Adapted from the Des Moines Register.

As nitrate levels in the water of Iowa’s cities continue to climb, many are beginning to question the safety the 10 ppm federal allowable for nitrates in drinking water.

State sources in Iowa say that the water supplies of about 260 cities and towns are now highly susceptible of becoming contaminated by nitrates and pollutants — about 30 percent of Iowa’s 880 municipal water systems. The state data centers on the cities reporting nitrate levels of 5 milligrams per liter or higher, a warning sign that nitrates are approaching harmful levels.

While it it true that cases of “Blue Baby Syndrome,” the health issue most often associated with nitrates in drinking water at 10 ppm or higher, are quite low, there is growing evidence that lower levels of nitrates can be linked to a host of ailments, not in babies but in the general population.  For example,  the Des Moines Register, lists:

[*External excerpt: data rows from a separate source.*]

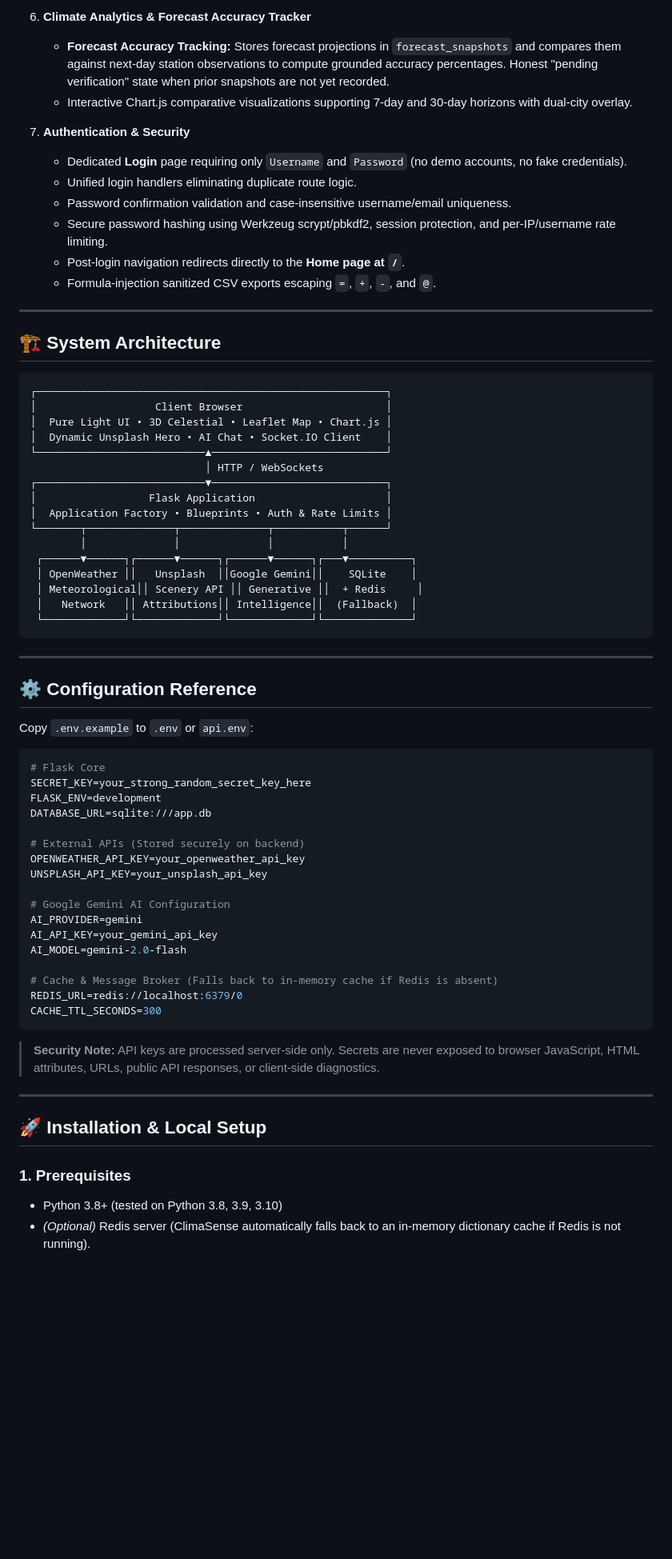
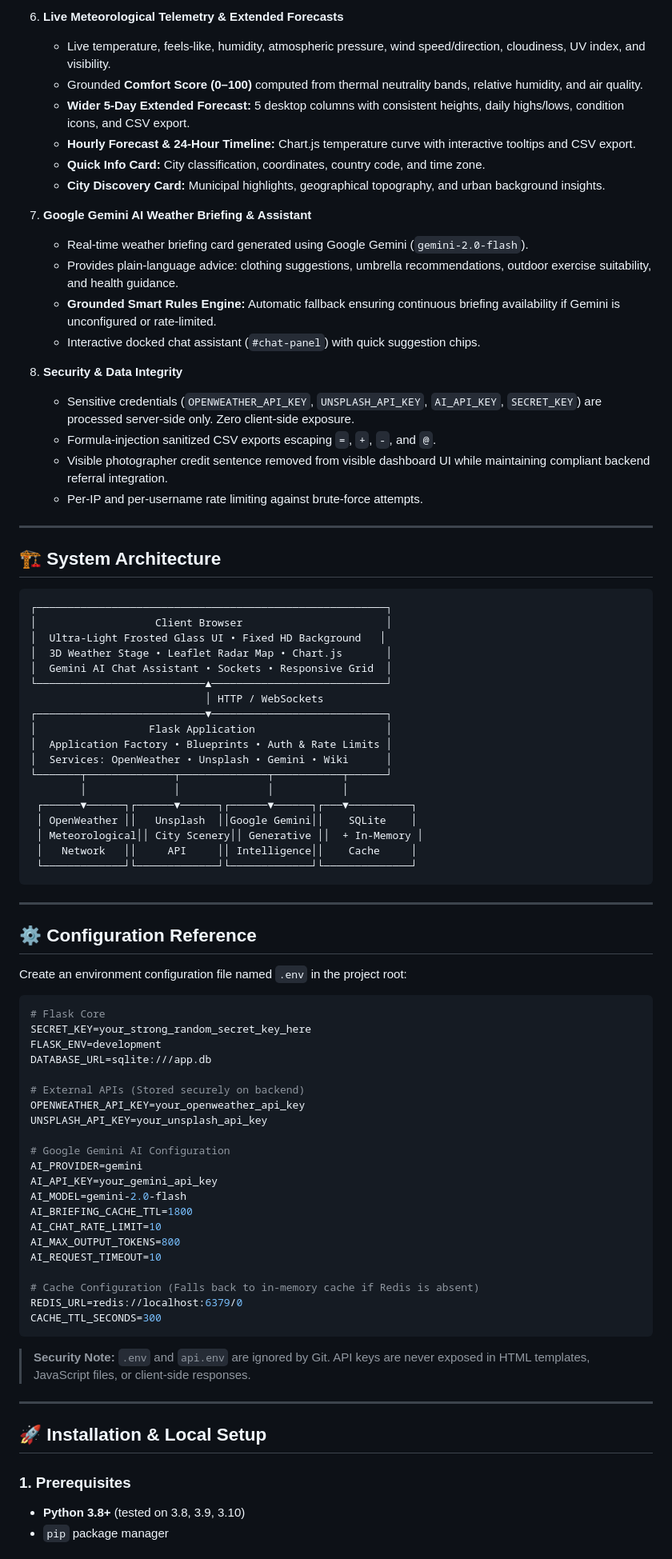
Before and after one commit to harisha202/ClimaSense, a Markdown page: README.md, the part around one of its changes. Shown at 80% size. Rendered like a GitHub page; blank space fills up the shorter version.

````diff
--- a/README.md
+++ b/README.md
@@ -46,15 +50,23 @@ ClimaSense provides an immersive, data-grounded weather experience. The interfac
 
-6. **Climate Analytics & Forecast Accuracy Tracker**
-   - **Forecast Accuracy Tracking:** Stores forecast projections in `forecast_snapshots` and compares them against next-day station observations to compute grounded accuracy percentages. Honest "pending verification" state when prior snapshots are not yet recorded.
-   - Interactive Chart.js comparative visualizations supporting 7-day and 30-day horizons with dual-city overlay.
+6. **Live Meteorological Telemetry & Extended Forecasts**
+   - Live temperature, feels-like, humidity, atmospheric pressure, wind speed/direction, cloudiness, UV index, and visibility.
+   - Grounded **Comfort Score (0–100)** computed from thermal neutrality bands, relative humidity, and air quality.
+   - **Wider 5-Day Extended Forecast:** 5 desktop columns with consistent heights, daily highs/lows, condition icons, and CSV export.
+   - **Hourly Forecast & 24-Hour Timeline:** Chart.js temperature curve with interactive tooltips and CSV export.
+   - **Quick Info Card:** City classification, coordinates, country code, and time zone.
+   - **City Discovery Card:** Municipal highlights, geographical topography, and urban background insights.
 
-7. **Authentication & Security**
-   - Dedicated **Login** page requiring only `Username` and `Password` (no demo accounts, no fake credentials).
-   - Unified login handlers eliminating duplicate route logic.
-   - Password confirmation validation and case-insensitive username/email uniqueness.
-   - Secure password hashing using Werkzeug scrypt/pbkdf2, session protection, and per-IP/username rate limiting.
-   - Post-login navigation redirects directly to the **Home page at `/`**.
+7. **Google Gemini AI Weather Briefing & Assistant**
+   - Real-time weather briefing card generated using Google Gemini (`gemini-2.0-flash`).
+   - Provides plain-language advice: clothing suggestions, umbrella recommendations, outdoor exercise suitability, and health guidance.
+   - **Grounded Smart Rules Engine:** Automatic fallback ensuring continuous briefing availability if Gemini is unconfigured or rate-limited.
+   - Interactive docked chat assistant (`#chat-panel`) with quick suggestion chips.
+
+8. **Security & Data Integrity**
+   - Sensitive credentials (`OPENWEATHER_API_KEY`, `UNSPLASH_API_KEY`, `AI_API_KEY`, `SECRET_KEY`) are processed server-side only. Zero client-side exposure.
    - Formula-injection sanitized CSV exports escaping `=`, `+`, `-`, and `@`.
+   - Visible photographer credit sentence removed from visible dashboard UI while maintaining compliant backend referral integration.
+   - Per-IP and per-username rate limiting against brute-force attempts.
 
 ---
 
@@ -63,19 +75,21 @@ ClimaSense provides an immersive, data-grounded weather experience. The interfac
 ```text
 ┌────────────────────────────────────────────────────────┐
 │                   Client Browser                       │
-│  Pure Light UI • 3D Celestial • Leaflet Map • Chart.js │
-│  Dynamic Unsplash Hero • AI Chat • Socket.IO Client    │
+│  Ultra-Light Frosted Glass UI • Fixed HD Background   │
+│  3D Weather Stage • Leaflet Radar Map • Chart.js       │
+│  Gemini AI Chat Assistant • Sockets • Responsive Grid  │
 └───────────────────────────▲────────────────────────────┘
                             │ HTTP / WebSockets
 ┌───────────────────────────▼────────────────────────────┐
 │                  Flask Application                     │
 │  Application Factory • Blueprints • Auth & Rate Limits │
+│  Services: OpenWeather • Unsplash • Gemini • Wiki      │
 └───────┬──────────────┬──────────────┬───────────┬──────┘
         │              │              │           │
  ┌──────▼──────┐┌──────▼──────┐┌──────▼──────┐┌───▼──────────┐
  │ OpenWeather ││   Unsplash  ││Google Gemini││    SQLite    │
- │ Meteorological││ Scenery API ││ Generative ││  + Redis     │
- │   Network   ││ Attributions││ Intelligence││  (Fallback)  │
+ │ Meteorological││ City Scenery││ Generative ││  + In-Memory │
+ │   Network   ││     API     ││ Intelligence││    Cache     │
  └─────────────┘└─────────────┘└─────────────┘└──────────────┘
 ```
 
@@ -83,7 +97,7 @@ ClimaSense provides an immersive, data-grounded weather experience. The interfac
 
 ## ⚙️ Configuration Reference
 
-Copy `.env.example` to `.env` or `api.env`:
+Create an environment configuration file named `.env` in the project root:
 
 ```ini
 # Flask Core
@@ -99,19 +113,23 @@ UNSPLASH_API_KEY=your_unsplash_api_key
 AI_PROVIDER=gemini
 AI_API_KEY=your_gemini_api_key
 AI_MODEL=gemini-2.0-flash
+AI_BRIEFING_CACHE_TTL=1800
+AI_CHAT_RATE_LIMIT=10
+AI_MAX_OUTPUT_TOKENS=800
+AI_REQUEST_TIMEOUT=10
 
-# Cache & Message Broker (Falls back to in-memory cache if Redis is absent)
+# Cache Configuration (Falls back to in-memory cache if Redis is absent)
 REDIS_URL=redis://localhost:6379/0
 CACHE_TTL_SECONDS=300
 ```
 
-> **Security Note:** API keys are processed server-side only. Secrets are never exposed to browser JavaScript, HTML attributes, URLs, public API responses, or client-side diagnostics.
+> **Security Note:** `.env` and `api.env` are ignored by Git. API keys are never exposed in HTML templates, JavaScript files, or client-side responses.
 
 ---
 
 ## 🚀 Installation & Local Setup
 
 ### 1. Prerequisites
-- Python 3.8+ (tested on Python 3.8, 3.9, 3.10)
-- *(Optional)* Redis server (ClimaSense automatically falls back to an in-memory dictionary cache if Redis is not running).
+- **Python 3.8+** (tested on 3.8, 3.9, 3.10)
+- `pip` package manager
 
````
Also changed, not shown: other parts of README.md (+114 -86 lines).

  • Birth defects: Studies conducted in Iowa, Texas, Canada and Australia found statistically significant links between elevated nitrate in drinking water and neural tube defects of the brain and spinal cord, including spina bifida, some oral cleft defects and limb deficiencies.
  • Bladder cancer: Researchers who followed a large group of post-menopausal women in Iowa over many years found an increased risk for bladder cancer as nitrate concentration in water supplies increased. Other likely influences, including exposure to nitrate and nitrite through dietary and other sources, also were considered. Studies in Spain, Germany and Taiwan reported similar findings.
  • Thyroid cancer: One of the most rapidly increasing cancers in the United States, thyroid cancer, also has been associated with extended exposure to high nitrate levels in drinking water in two large U.S. studies.

Nitrates get into water mainly from agricultural runoff from fertilizers and animal feed lots. It is very costly for municipal water suppliers to remove nitrates. For homeowners,  an undersink reverse osmosis unit takes care of nitrates easily.

Reference: Des Moines Register.